It has been said of iDealwine auctions that they are somewhat reminiscent of the Olympics. But who buys what? Does our taste in wine depend on our culture?
Our round-the-world tour begins in Asia. Asian wine lovers are, contrary to what the stereotype would have you believe, far from ‘drinkers of labels’. In Hong Kong, tasting lineups never fail to impress us with their eclecticism and precision: a Prieuré Roch will often be seen rubbing shoulders with a Roc d’Anglade, a Bonneau du Martray or a Selosse champagne.
In continental China, lovers of the Grands Crus Classés of Bordeaux continue to resist against diversity, with Lafite Rothschild, Mouton Rothschild, Latour, Margaux, Haut-Brion taking up the lion’s share. Some Burgundy wines are also beginning to appear as enophiles’ tastes open up to new things.
In the far East, Japan and South Korea are characterised by the precision of their choices. The wine lover reads, informs himself/herself and wants to taste the best, highly-regarded wine of each appellation. Overnoy’s vins jaunes, Grange des Pères or Montus in the south, Trimbach in Alsace and the Coulée de Serrant: it’s impossible to sum up the tastes in these countries with just one bottle! Precision and excellence are nevertheless the watchwords.
In France, no prizes for guessing that the great majority of wine drunk is French. Our European neighbours, on the other hand, have very varied choices. The United Kingdom has stayed true to its roots and imports enormous amounts of Bordeaux, Champagne and Rhone. Wines from Rayas, Jamet, Chave or even Salon and Bollinger are highly sought-after. Nordic countries, particularly Denmark, are unwavering in their devotion to Bordeaux and Burgundy.
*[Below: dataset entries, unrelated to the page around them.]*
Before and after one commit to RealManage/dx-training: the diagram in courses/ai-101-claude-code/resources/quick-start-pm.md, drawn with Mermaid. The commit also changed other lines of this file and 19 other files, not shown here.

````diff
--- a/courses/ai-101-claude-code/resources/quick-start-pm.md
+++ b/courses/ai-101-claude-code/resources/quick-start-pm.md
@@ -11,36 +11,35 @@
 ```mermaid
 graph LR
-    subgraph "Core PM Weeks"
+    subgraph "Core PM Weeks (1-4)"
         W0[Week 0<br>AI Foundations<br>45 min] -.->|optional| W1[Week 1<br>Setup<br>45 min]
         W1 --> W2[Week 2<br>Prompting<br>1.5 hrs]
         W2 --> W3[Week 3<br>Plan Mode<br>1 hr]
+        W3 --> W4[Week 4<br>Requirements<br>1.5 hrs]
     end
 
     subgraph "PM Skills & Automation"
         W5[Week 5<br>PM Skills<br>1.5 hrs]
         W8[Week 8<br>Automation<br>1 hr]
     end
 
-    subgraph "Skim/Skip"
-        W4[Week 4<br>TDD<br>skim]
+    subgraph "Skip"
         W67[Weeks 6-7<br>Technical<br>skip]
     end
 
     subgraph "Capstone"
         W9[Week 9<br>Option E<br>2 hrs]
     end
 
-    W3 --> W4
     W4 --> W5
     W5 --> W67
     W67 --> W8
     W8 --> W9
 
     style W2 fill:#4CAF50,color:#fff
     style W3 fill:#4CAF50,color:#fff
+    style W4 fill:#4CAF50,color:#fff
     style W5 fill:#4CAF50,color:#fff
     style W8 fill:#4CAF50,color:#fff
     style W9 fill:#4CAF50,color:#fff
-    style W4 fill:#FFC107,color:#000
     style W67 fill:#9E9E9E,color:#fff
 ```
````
Wine producing nations such as Italy, Spain and Germany are as chauvinistic as the French and split their purchases between a high proportion of wines from their country of origin and an eclectic selection of French regions. Italians will opt for Sassicaia, Jakot Radikon or Gaja, as well as many Burgundy wines such as Roumier, Perrot-Minot or Groffier. The Spanish, in contrast, generally set their sights on the greats of Bordeaux such as Palmer or Pichon Longueville but also stars of the Loire, for instance the mythical Clos Rougeard. Delicious German wines aside, our neighbours from across the Rhine buy from a variety of French regions but most of all Bordeaux and Burgundy, with wines such as those from Arnaud Ente or Raveneau’s famed Chablis.
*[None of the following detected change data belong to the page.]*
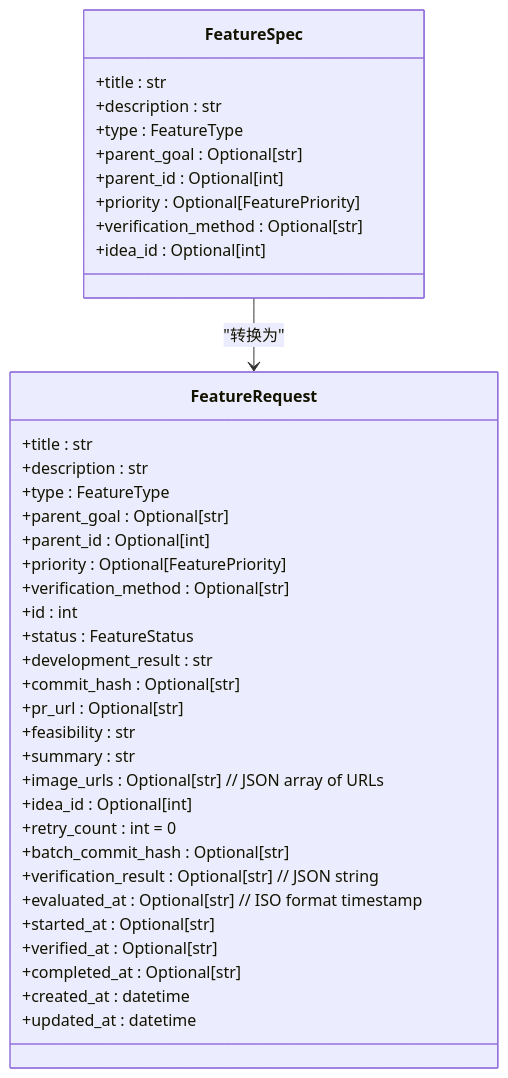
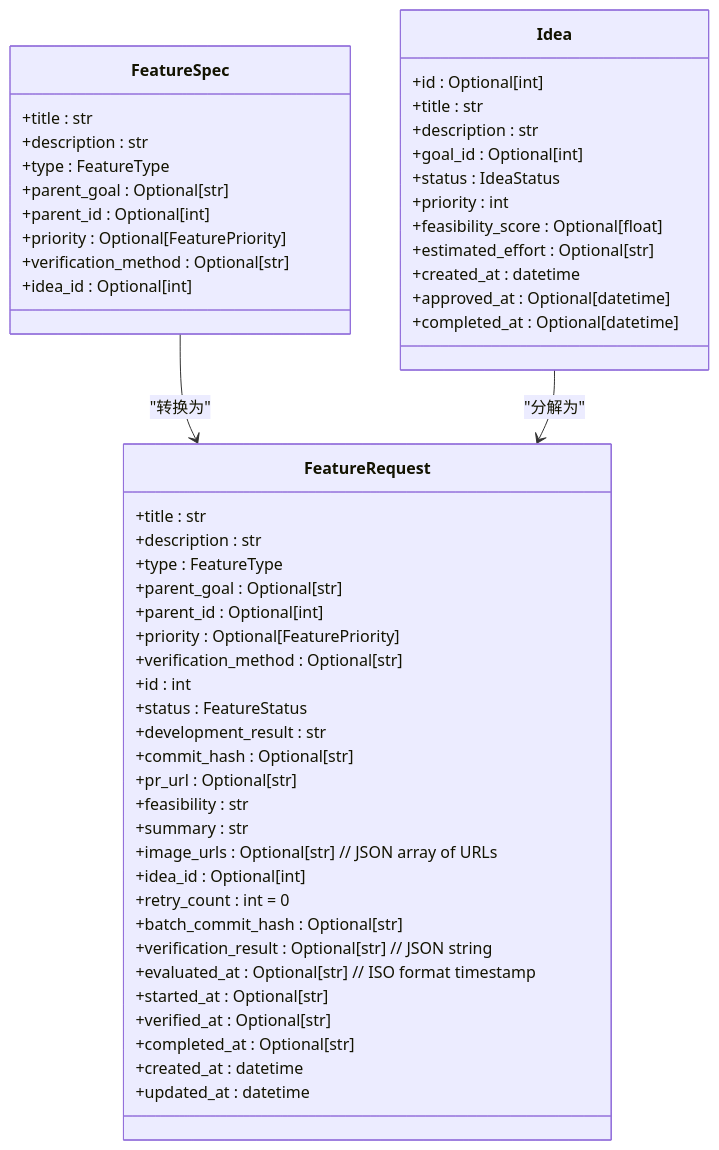
One commit to pinsonchen/vivify changed diagram 22 of 31 in .qoder/repowiki/zh/content/技术实现参考/Web仪表板系统.md. Above: the diagram before and after it, drawn with Mermaid. The commit also changed other lines of this file and 5 other files, not shown here.

````diff
--- a/.qoder/repowiki/zh/content/技术实现参考/Web仪表板系统.md
+++ b/.qoder/repowiki/zh/content/技术实现参考/Web仪表板系统.md
@@ -1071,41 +1163,55 @@
 ```mermaid
 classDiagram
 class FeatureSpec {
 +title : str
 +description : str
 +type : FeatureType
 +parent_goal : Optional[str]
 +parent_id : Optional[int]
 +priority : Optional[FeaturePriority]
 +verification_method : Optional[str]
 +idea_id : Optional[int]
 }
 class FeatureRequest {
 +title : str
 +description : str
 +type : FeatureType
 +parent_goal : Optional[str]
 +parent_id : Optional[int]
 +priority : Optional[FeaturePriority]
 +verification_method : Optional[str]
 +id : int
 +status : FeatureStatus
 +development_result : str
 +commit_hash : Optional[str]
 +pr_url : Optional[str]
 +feasibility : str
 +summary : str
 +image_urls : Optional[str] // JSON array of URLs
 +idea_id : Optional[int]
 +retry_count : int = 0
 +batch_commit_hash : Optional[str]
 +verification_result : Optional[str] // JSON string
 +evaluated_at : Optional[str] // ISO format timestamp
 +started_at : Optional[str]
 +verified_at : Optional[str]
 +completed_at : Optional[str]
 +created_at : datetime
 +updated_at : datetime
 }
+class Idea {
++id : Optional[int]
++title : str
++description : str
++goal_id : Optional[int]
++status : IdeaStatus
++priority : int
++feasibility_score : Optional[float]
++estimated_effort : Optional[str]
++created_at : datetime
++approved_at : Optional[datetime]
++completed_at : Optional[datetime]
+}
 FeatureSpec --> FeatureRequest : "转换为"
+Idea --> FeatureRequest : "分解为"
 ```
````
Moving over to the United States, contrarily to Trumps infamous tweets, the American market is one of the most protectionist in terms of wine importation. Despite these barriers, our fellow wine lovers from across the pond are enlightened, passionate and always seeking out the latest rare pearl. From Trollat’s Saint-Josephs to Château d’Yquem, with a little Coche Dury, Overnoy and Krug thrown in for good measure, we can but salute American enophiles’ excellent taste 😉
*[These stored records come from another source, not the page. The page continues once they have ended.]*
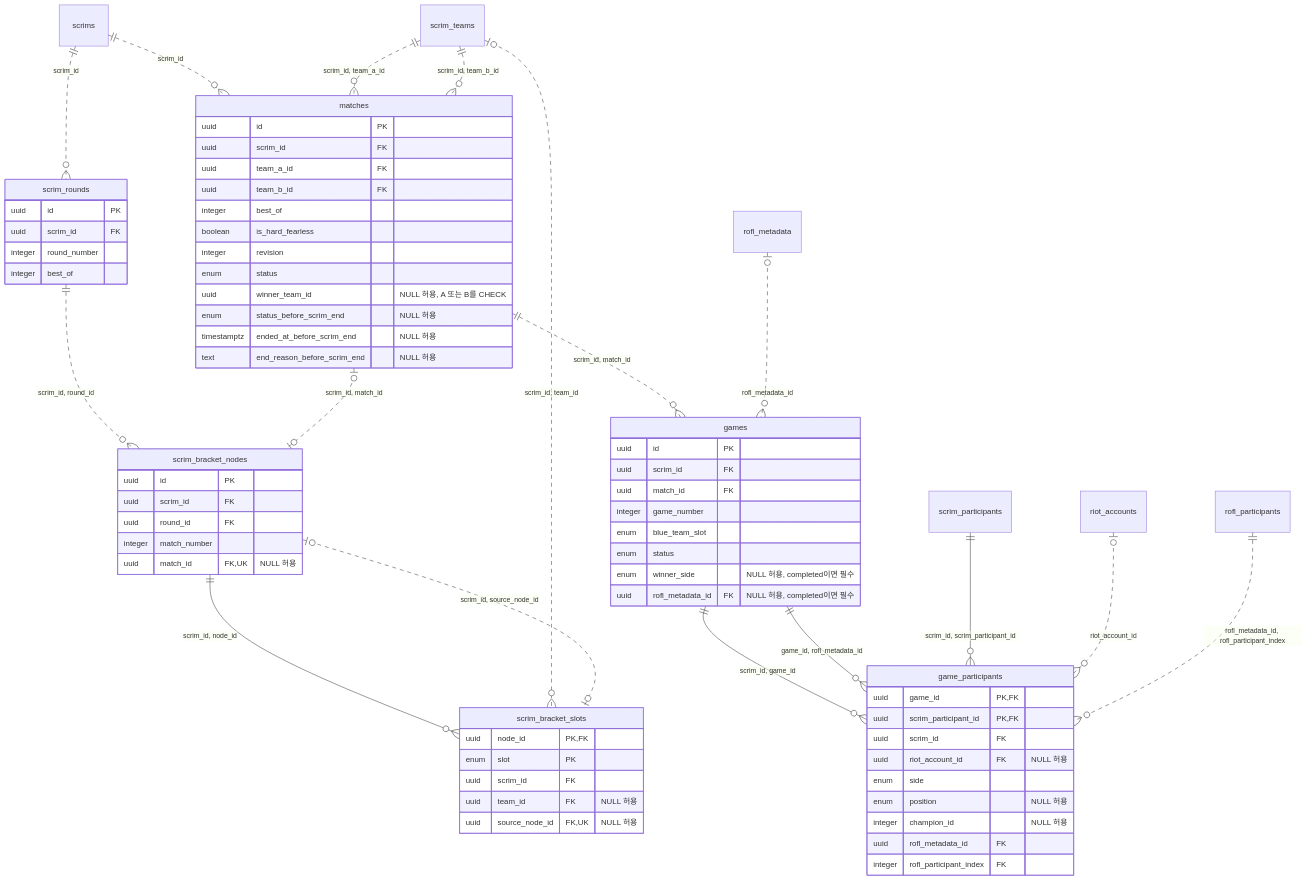
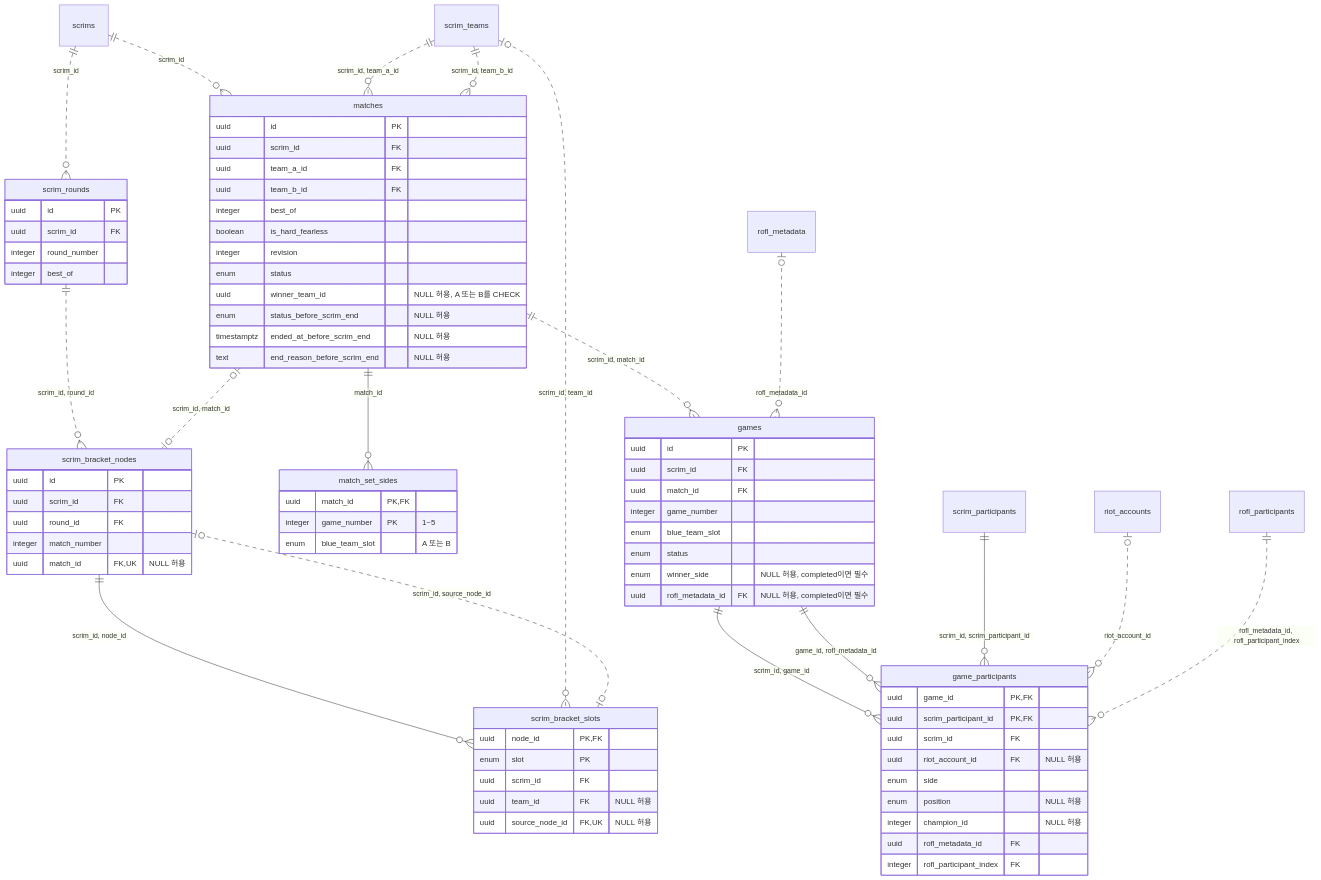
The seventh of 9 diagrams in docs/database-erd.md (Longcat2957/MonkeyScrimManager2), drawn with Mermaid before and after one commit. The commit also changed other lines of this file and 1532 other files, not shown here.

````diff
--- a/docs/database-erd.md
+++ b/docs/database-erd.md
@@ -540,75 +541,81 @@
 ```mermaid
 erDiagram
     scrim_rounds {
         uuid id PK
         uuid scrim_id FK
         integer round_number
         integer best_of
     }
     scrim_bracket_nodes {
         uuid id PK
         uuid scrim_id FK
         uuid round_id FK
         integer match_number
         uuid match_id FK, UK "NULL 허용"
     }
     scrim_bracket_slots {
         uuid node_id PK, FK
         enum slot PK
         uuid scrim_id FK
         uuid team_id FK "NULL 허용"
         uuid source_node_id FK, UK "NULL 허용"
     }
     matches {
         uuid id PK
         uuid scrim_id FK
         uuid team_a_id FK
         uuid team_b_id FK
         integer best_of
         boolean is_hard_fearless
         integer revision
         enum status
         uuid winner_team_id "NULL 허용, A 또는 B를 CHECK"
         enum status_before_scrim_end "NULL 허용"
         timestamptz ended_at_before_scrim_end "NULL 허용"
         text end_reason_before_scrim_end "NULL 허용"
     }
+    match_set_sides {
+        uuid match_id PK, FK
+        integer game_number PK "1~5"
+        enum blue_team_slot "A 또는 B"
+    }
     games {
         uuid id PK
         uuid scrim_id FK
         uuid match_id FK
         integer game_number
         enum blue_team_slot
         enum status
         enum winner_side "NULL 허용, completed이면 필수"
         uuid rofl_metadata_id FK "NULL 허용, completed이면 필수"
     }
     game_participants {
         uuid game_id PK, FK
         uuid scrim_participant_id PK, FK
         uuid scrim_id FK
         uuid riot_account_id FK "NULL 허용"
         enum side
         enum position "NULL 허용"
         integer champion_id "NULL 허용"
         uuid rofl_metadata_id FK
         integer rofl_participant_index FK
     }
 
     scrims ||..o{ scrim_rounds : scrim_id
     scrim_rounds ||..o{ scrim_bracket_nodes : "scrim_id, round_id"
     matches |o..o| scrim_bracket_nodes : "scrim_id, match_id"
     scrim_bracket_nodes ||--o{ scrim_bracket_slots : "scrim_id, node_id"
     scrim_teams |o..o{ scrim_bracket_slots : "scrim_id, team_id"
     scrim_bracket_nodes |o..o| scrim_bracket_slots : "scrim_id, source_node_id"
     scrims ||..o{ matches : scrim_id
     scrim_teams ||..o{ matches : "scrim_id, team_a_id"
     scrim_teams ||..o{ matches : "scrim_id, team_b_id"
+    matches ||--o{ match_set_sides : match_id
     matches ||..o{ games : "scrim_id, match_id"
     rofl_metadata |o..o{ games : rofl_metadata_id
     games ||--o{ game_participants : "scrim_id, game_id"
     games ||--o{ game_participants : "game_id, rofl_metadata_id"
     scrim_participants ||--o{ game_participants : "scrim_id, scrim_participant_id"
     riot_accounts |o..o{ game_participants : riot_account_id
     rofl_participants ||..o{ game_participants : "rofl_metadata_id, rofl_participant_index"
 ```
````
You will have noticed that, while we can talk about certain trends, it’s nigh-on impossible to guess someone’s country of origin with just the wine they drink. And thankfully so; after all, the whole point of wine is that it brings people together!